We interrupt this cartoon and humor blog to talk some baseball.
One of the strangest seasons I’ve ever witnessed continues for my White Sox. They’re AL Central champs after Tuesday night’s 1-0 win over Minnesota in Game No. 163 of the 2008 season. Jim Thome (above) accounted for the game’s lone run with a majestic homer, and John Danks turned in the Sox’s best pitching performance of the season when it was needed most. The game was baseball at its best, thanks to the win-or-go-home scenario, a frenzied sell-out crowd at the Cell, the superb pitchers’ duel and some terrific defensive plays (Ken Griffey Jr. still has a little left after all).
How strange was the season for the Sox?
- Two of their top stars — Carlos Quentin and Alexei Ramirez — were long shots to contribute at the outset of the season.
- Quentin, en route to a possible MVP season, put himself out of commission by slamming his hand on his bat and fracturing his right wrist on Sept. 1.
- The most reliable starting pitchers turned out to be the two youngsters in the rotation — Danks and Gavin Floyd.
- The expected trade of Joe Crede never happened. Instead, he got hurt, and Juan Uribe (who also was almost traded/almost released) emerged as a star third baseman.
- The Sox led the majors in home runs (with 235) and in aging S-L-O-W guys (Thome, Griffey, Paul Konerko, Jermaine Dye). The Sox didn’t win many games in which they didn’t hit at least one homer.
- The bullpen, so awful in 2007, was one of the best in baseball for more than half the season, and then went up in flames.
- Last week’s sweep at the hands of the Twins in Minnesota, followed by two straight losses to Cleveland, by all rights should have extinguised the Sox’s playoff hopes. But the Sox became the first team in history to beat three different teams in three consecutive days (Cleveland, Detroit, Minnesota), and those victories in do-or-die games garnered a playoff spot.
- And, of course, prior to the season most prognosticators pegged the Sox for third or fourth in the AL Central. Sports Illustrated predicted Detroit would beat the Cubs in the World Series. Let’s see … Detroit finished … LAST in the AL Central.
So now it’s White Sox and Cubs in the postseason in the same year for the first time since 1906. Yep, 1906. White Sox beat the Cubs four games to two in that World Series, in case you didn’t Tivo it.

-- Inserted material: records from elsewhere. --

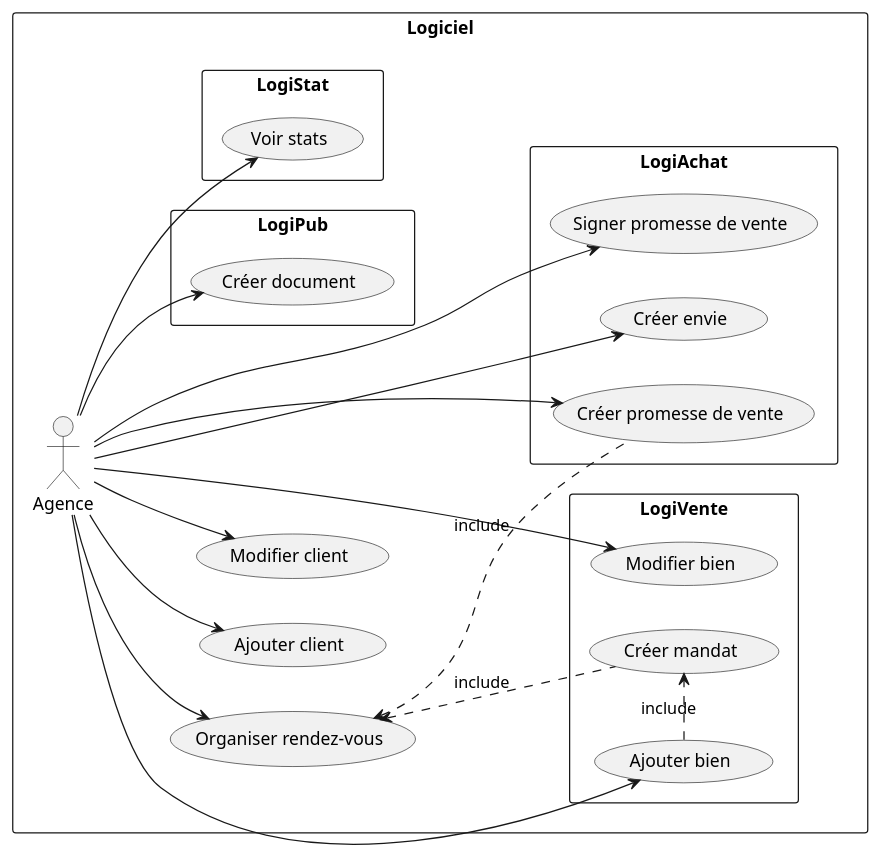
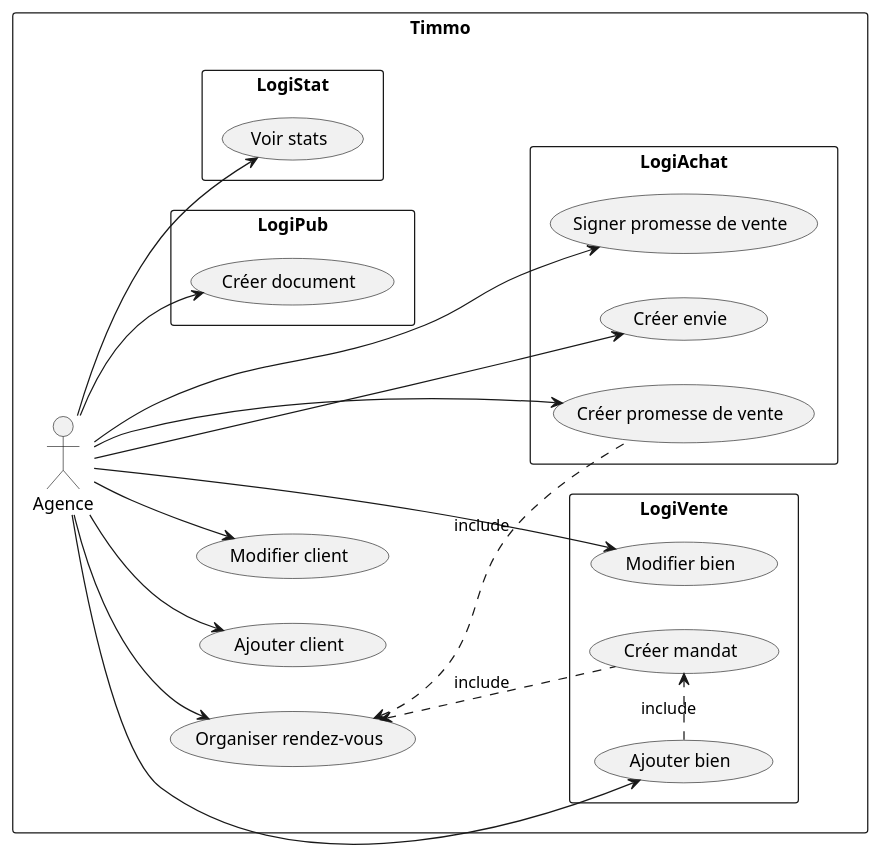
Before and after one commit to DenisGuiraudet/MIASHS_UML_PTUT: the diagram in DOC/UML/diagUseCase.plantuml, drawn with PlantUML. The commit also changed 8 other files, not shown here.

```diff
--- a/DOC/UML/diagUseCase.plantuml
+++ b/DOC/UML/diagUseCase.plantuml
@@ -2,38 +2,38 @@
 @startuml
 
 left to right direction
 
-rectangle "Logiciel" {
+rectangle "Timmo" {
 
   (Organiser rendez-vous)
 
   Agence --> (Ajouter client)
   Agence --> (Modifier client)
   Agence --> (Organiser rendez-vous)
 
   rectangle "LogiVente"{
     (Ajouter bien) .right.> (Créer mandat) : include
     Agence --> (Modifier bien)
     Agence --> (Ajouter bien)
     (Créer mandat) .up.> (Organiser rendez-vous) : include
   }
 
   rectangle "LogiAchat"{
     Agence --> (Créer promesse de vente)
     Agence --> (Créer envie)
     (Créer promesse de vente) .up.> (Organiser rendez-vous) : include
     Agence --> (Signer promesse de vente)
   }
 
   rectangle "LogiPub"{
     Agence --> (Créer document)
   }
 
   rectangle "LogiStat"{
     Agence --> (Voir stats)
   }
 
 }
 
 
 @enduml
```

Do I expect the Sox to reach the World Series. Honestly, no. But stranger things have happened. The 2008 regular season, for instance.